### EXERCISE OBJECTIVE:
Say how many lines in the records contain the string "size". Nothing but the number should be given.
== Segment start ==
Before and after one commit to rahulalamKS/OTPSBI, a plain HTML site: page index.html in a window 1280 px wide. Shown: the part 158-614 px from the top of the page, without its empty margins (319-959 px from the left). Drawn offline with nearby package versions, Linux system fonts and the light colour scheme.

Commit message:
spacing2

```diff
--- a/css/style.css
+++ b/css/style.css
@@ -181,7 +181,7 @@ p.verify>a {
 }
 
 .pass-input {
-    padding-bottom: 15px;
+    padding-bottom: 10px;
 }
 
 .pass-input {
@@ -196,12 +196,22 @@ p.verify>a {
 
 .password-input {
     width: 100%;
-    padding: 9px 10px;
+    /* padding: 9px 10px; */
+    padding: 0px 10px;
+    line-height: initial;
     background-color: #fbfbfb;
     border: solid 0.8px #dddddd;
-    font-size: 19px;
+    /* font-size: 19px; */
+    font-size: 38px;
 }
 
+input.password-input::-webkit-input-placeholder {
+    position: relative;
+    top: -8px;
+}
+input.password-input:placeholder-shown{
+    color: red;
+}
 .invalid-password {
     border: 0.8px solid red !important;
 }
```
== Segment end ==
### RESPONSE TO THE TASK:
3